Exercise prompt -
Whenever a line of the data below holds the string "donors", copy that line.
Top of Dataset entries
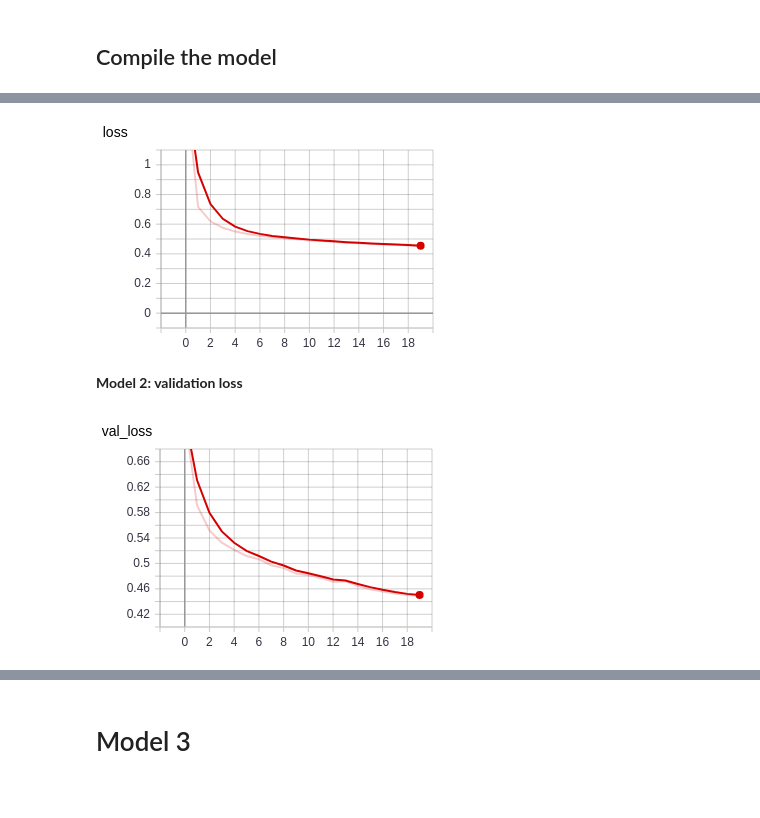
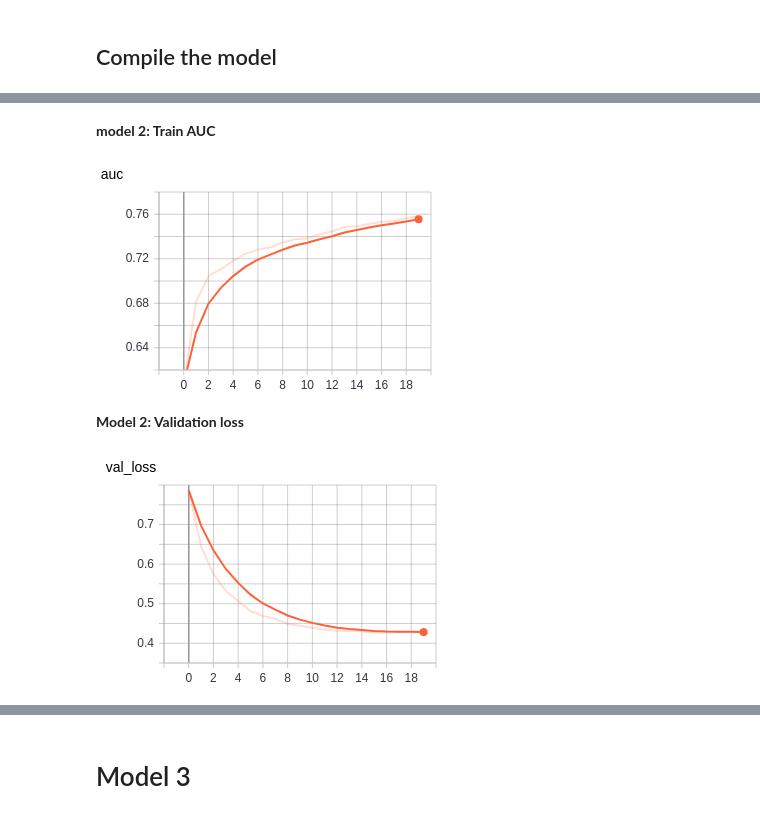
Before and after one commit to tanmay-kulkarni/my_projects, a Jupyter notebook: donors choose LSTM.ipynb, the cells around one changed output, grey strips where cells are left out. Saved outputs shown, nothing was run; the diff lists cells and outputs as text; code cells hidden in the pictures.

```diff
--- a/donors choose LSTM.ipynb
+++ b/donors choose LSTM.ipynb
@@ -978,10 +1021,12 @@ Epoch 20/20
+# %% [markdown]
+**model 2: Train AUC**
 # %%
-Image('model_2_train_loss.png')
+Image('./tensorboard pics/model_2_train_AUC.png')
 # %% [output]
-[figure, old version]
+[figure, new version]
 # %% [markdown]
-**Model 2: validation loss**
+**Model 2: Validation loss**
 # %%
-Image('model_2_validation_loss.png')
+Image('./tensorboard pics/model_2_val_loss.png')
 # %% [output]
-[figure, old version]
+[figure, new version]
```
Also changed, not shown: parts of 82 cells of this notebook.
Bottom of Dataset entries
Solution below -
Before and after one commit to tanmay-kulkarni/my_projects, a Jupyter notebook: donors choose LSTM.ipynb, the cells around one changed output, grey strips where cells are left out. Saved outputs shown, nothing was run; the diff lists cells and outputs as text; code cells hidden in the pictures.
--- a/donors choose LSTM.ipynb
+++ b/donors choose LSTM.ipynb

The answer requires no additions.